[What the task asks] Each line of the entries below that holds "array" is needed, copied in full.

*** Records provided ***

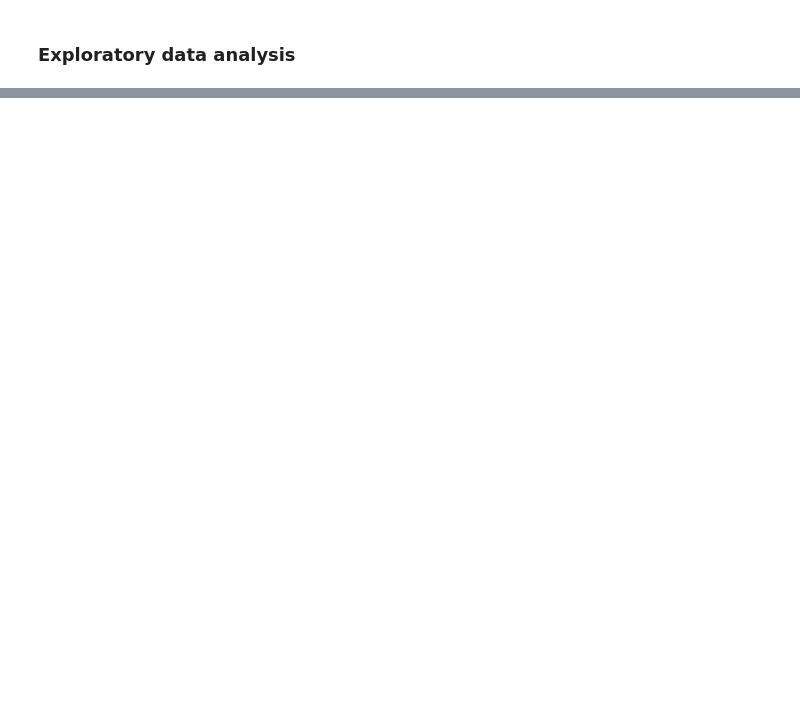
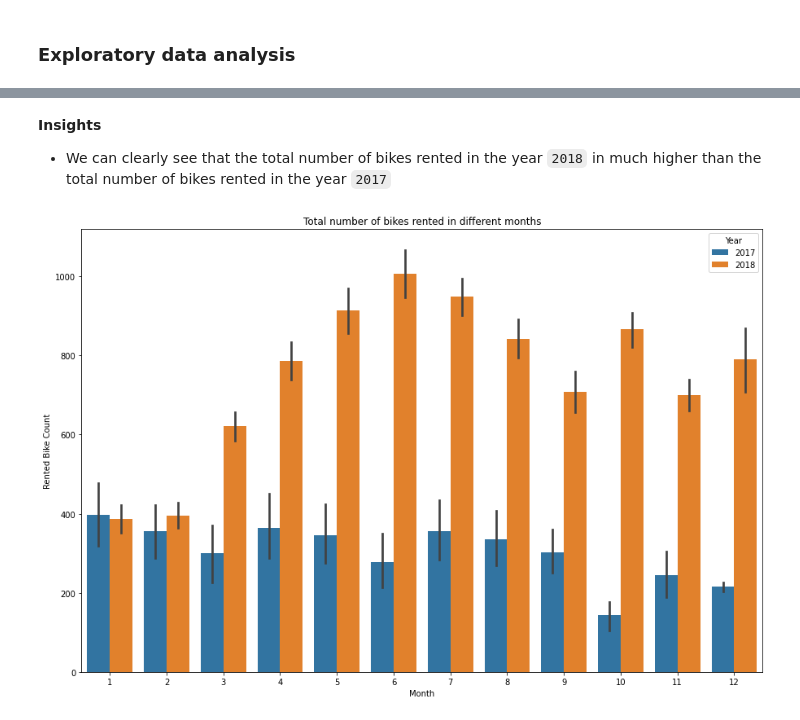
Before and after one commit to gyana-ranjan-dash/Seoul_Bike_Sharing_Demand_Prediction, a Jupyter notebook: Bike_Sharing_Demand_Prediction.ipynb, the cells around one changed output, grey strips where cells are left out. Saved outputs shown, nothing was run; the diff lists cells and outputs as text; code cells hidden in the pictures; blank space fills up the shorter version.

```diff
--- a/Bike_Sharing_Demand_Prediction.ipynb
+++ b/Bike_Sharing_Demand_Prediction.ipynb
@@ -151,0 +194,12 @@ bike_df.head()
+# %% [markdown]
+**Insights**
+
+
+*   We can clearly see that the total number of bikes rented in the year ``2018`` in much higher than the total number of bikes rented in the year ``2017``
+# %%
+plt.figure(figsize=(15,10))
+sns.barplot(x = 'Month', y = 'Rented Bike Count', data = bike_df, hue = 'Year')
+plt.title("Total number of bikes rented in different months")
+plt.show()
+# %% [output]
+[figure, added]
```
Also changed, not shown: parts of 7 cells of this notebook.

*** End of Records provided ***
*** Records provided ***

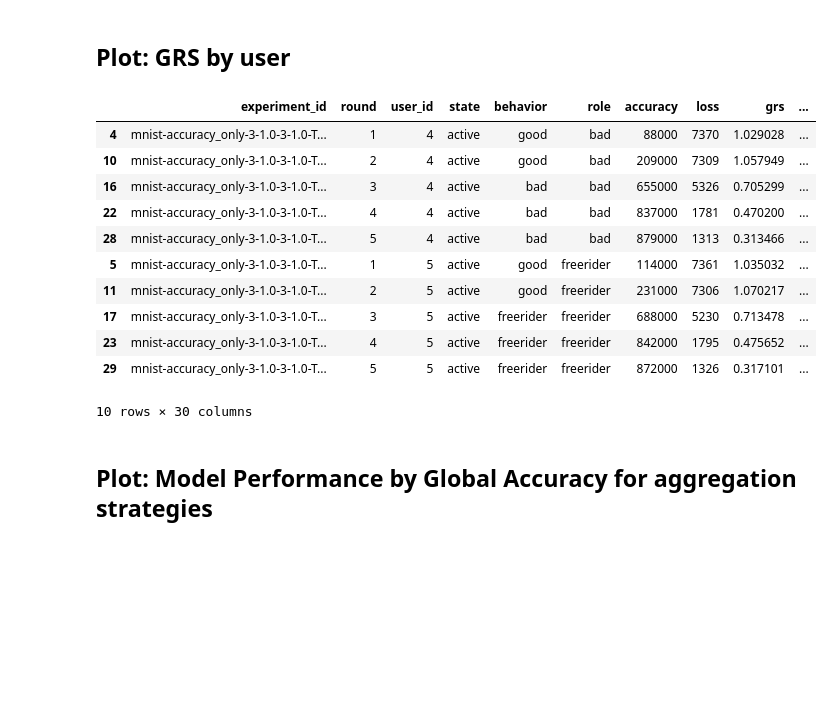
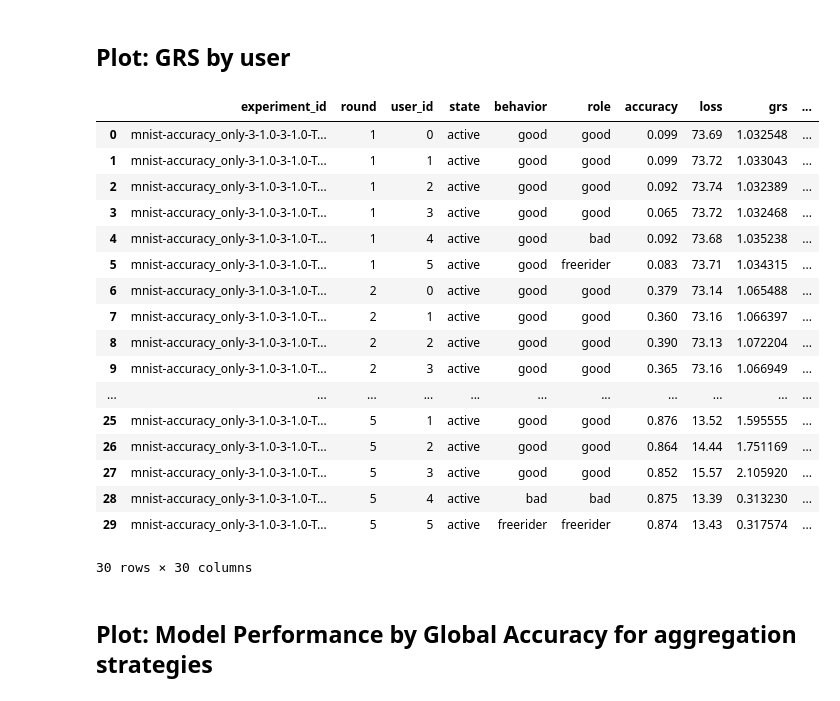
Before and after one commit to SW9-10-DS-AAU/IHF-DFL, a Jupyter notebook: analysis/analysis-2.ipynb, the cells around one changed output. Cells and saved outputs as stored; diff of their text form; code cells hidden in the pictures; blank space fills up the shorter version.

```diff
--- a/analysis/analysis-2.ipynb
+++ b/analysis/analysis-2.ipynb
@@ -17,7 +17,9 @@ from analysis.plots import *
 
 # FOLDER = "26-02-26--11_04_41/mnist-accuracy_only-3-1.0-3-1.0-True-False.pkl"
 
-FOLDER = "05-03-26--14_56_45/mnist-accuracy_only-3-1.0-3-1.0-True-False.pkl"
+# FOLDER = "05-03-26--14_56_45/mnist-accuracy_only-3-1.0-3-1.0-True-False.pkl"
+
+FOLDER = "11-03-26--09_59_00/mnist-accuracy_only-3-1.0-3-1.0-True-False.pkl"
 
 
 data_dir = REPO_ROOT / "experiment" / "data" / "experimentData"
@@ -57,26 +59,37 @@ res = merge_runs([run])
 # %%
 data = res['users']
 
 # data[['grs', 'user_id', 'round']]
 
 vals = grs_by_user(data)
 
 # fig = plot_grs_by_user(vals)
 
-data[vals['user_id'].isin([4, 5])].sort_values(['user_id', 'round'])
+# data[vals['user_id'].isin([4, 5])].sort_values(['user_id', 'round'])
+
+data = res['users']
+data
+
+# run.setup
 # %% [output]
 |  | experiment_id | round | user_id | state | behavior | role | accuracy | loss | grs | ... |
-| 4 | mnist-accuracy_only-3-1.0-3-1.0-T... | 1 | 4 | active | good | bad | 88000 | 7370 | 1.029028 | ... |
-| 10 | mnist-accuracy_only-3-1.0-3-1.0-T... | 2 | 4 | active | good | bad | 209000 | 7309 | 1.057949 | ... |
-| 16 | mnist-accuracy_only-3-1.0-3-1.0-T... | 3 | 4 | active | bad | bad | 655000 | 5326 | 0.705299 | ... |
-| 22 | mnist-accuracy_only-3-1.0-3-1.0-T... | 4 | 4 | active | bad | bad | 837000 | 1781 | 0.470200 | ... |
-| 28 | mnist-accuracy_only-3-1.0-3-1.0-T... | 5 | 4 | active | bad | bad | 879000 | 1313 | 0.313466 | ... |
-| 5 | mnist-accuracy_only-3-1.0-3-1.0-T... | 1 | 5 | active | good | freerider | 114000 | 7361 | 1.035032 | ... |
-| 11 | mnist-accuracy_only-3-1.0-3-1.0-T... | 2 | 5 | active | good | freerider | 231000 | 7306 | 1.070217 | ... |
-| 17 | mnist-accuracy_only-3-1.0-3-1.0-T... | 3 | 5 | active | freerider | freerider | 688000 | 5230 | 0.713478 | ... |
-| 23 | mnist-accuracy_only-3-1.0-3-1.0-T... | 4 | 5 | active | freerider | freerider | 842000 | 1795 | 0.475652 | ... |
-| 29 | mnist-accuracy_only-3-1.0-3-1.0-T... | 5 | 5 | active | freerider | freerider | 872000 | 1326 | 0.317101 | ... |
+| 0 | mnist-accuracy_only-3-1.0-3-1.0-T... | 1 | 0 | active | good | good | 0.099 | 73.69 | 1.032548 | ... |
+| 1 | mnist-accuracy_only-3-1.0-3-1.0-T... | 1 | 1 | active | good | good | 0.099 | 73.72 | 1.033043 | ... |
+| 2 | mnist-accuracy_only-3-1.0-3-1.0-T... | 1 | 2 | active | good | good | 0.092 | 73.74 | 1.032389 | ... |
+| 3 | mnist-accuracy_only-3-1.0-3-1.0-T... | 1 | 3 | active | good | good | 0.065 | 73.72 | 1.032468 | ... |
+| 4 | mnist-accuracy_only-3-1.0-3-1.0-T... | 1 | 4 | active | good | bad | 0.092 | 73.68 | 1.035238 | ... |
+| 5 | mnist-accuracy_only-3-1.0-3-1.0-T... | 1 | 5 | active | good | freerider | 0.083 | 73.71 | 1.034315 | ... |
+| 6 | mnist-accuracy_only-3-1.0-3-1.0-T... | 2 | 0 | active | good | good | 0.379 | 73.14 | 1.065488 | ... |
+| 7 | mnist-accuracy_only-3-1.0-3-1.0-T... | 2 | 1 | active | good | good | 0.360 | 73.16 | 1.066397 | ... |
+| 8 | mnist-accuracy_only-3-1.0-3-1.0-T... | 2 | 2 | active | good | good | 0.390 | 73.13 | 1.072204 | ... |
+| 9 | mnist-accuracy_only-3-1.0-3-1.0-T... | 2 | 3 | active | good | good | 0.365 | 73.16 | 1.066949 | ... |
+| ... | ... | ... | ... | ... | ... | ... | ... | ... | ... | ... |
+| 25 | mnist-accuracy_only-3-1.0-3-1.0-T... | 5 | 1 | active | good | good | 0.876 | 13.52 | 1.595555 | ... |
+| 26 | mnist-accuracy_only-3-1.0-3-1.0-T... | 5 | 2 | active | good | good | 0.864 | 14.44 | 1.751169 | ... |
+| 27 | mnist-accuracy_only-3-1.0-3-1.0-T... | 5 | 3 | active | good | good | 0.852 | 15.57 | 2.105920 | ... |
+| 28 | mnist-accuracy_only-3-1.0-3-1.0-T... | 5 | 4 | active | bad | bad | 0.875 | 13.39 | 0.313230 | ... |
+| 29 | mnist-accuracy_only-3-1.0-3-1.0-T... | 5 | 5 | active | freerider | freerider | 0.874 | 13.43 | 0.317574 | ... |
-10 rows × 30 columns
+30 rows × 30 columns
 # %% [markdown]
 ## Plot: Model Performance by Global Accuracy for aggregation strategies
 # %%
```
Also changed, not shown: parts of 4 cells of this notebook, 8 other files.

*** End of Records provided ***
*** Records provided ***

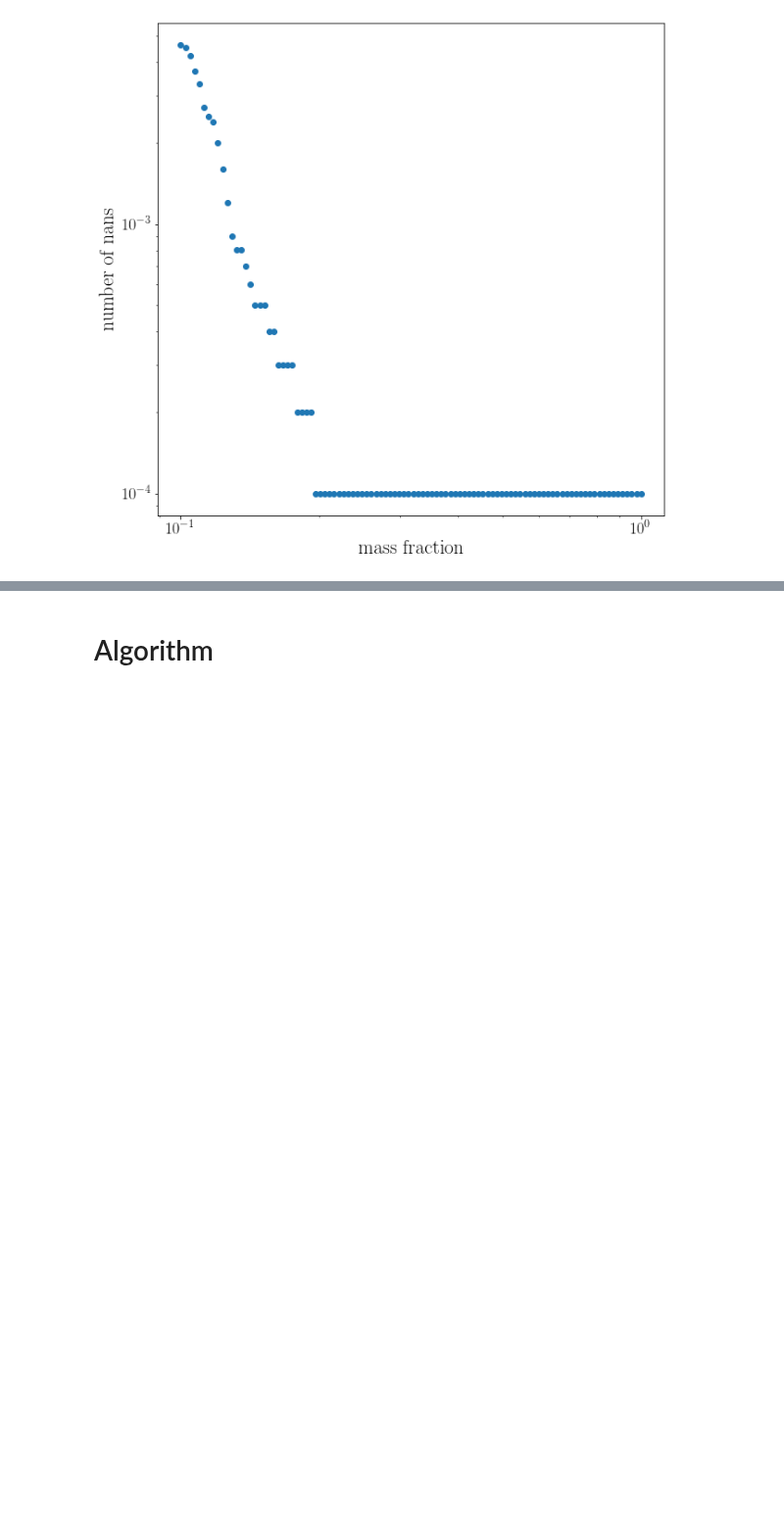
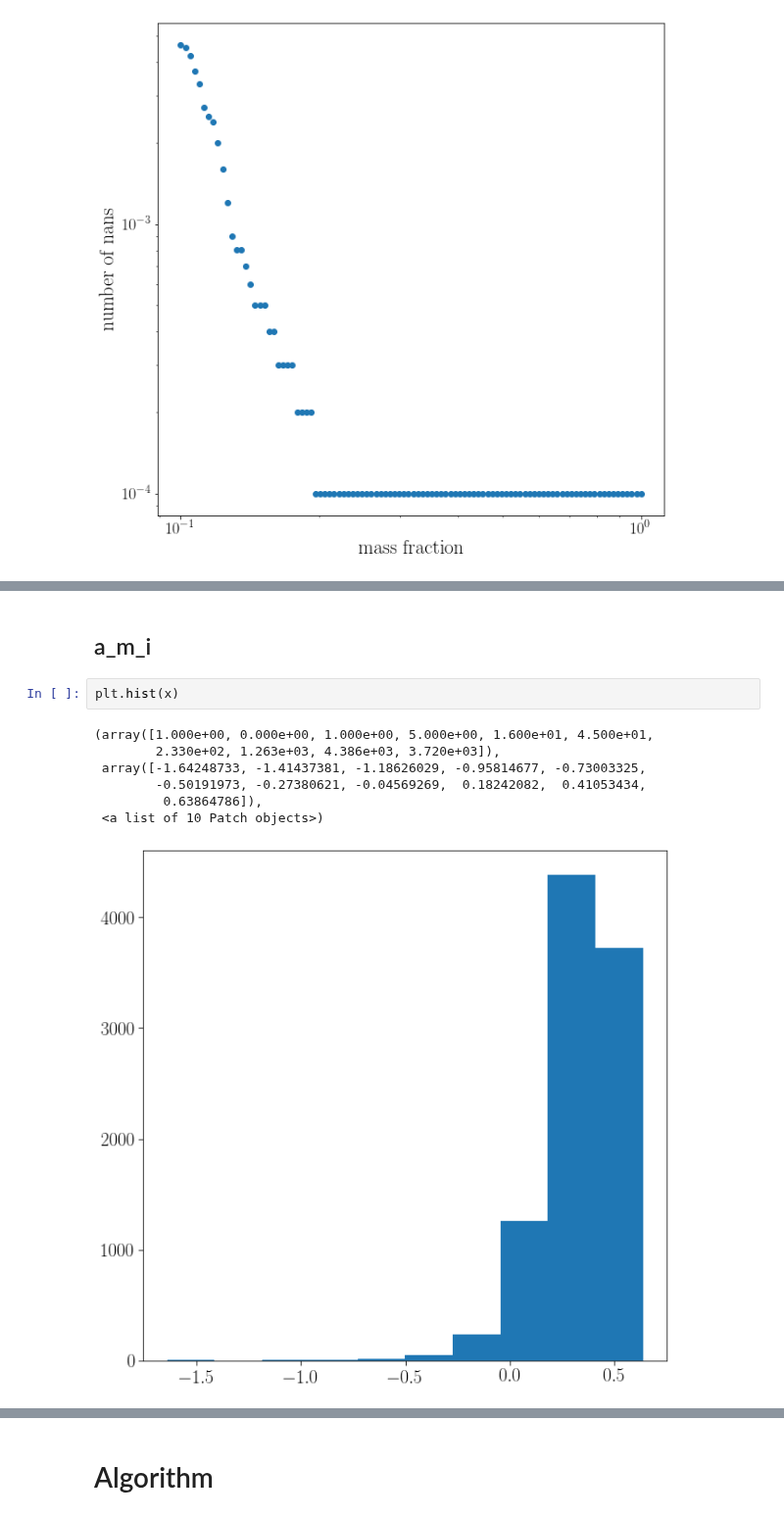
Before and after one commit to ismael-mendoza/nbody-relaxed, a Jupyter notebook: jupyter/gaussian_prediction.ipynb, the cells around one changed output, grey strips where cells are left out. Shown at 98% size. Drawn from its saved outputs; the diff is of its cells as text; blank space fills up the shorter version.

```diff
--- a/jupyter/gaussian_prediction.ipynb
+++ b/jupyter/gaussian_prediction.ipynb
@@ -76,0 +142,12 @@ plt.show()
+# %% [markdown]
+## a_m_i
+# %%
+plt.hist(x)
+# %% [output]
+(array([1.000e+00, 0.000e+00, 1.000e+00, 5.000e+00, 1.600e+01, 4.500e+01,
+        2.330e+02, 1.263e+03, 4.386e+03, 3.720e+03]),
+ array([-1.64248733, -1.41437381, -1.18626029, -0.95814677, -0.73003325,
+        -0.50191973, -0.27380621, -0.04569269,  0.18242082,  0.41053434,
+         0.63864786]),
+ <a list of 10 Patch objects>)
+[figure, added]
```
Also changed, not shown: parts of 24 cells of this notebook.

*** End of Records provided ***

[Written response]
+(array([1.000e+00, 0.000e+00, 1.000e+00, 5.000e+00, 1.600e+01, 4.500e+01,
+ array([-1.64248733, -1.41437381, -1.18626029, -0.95814677, -0.73003325,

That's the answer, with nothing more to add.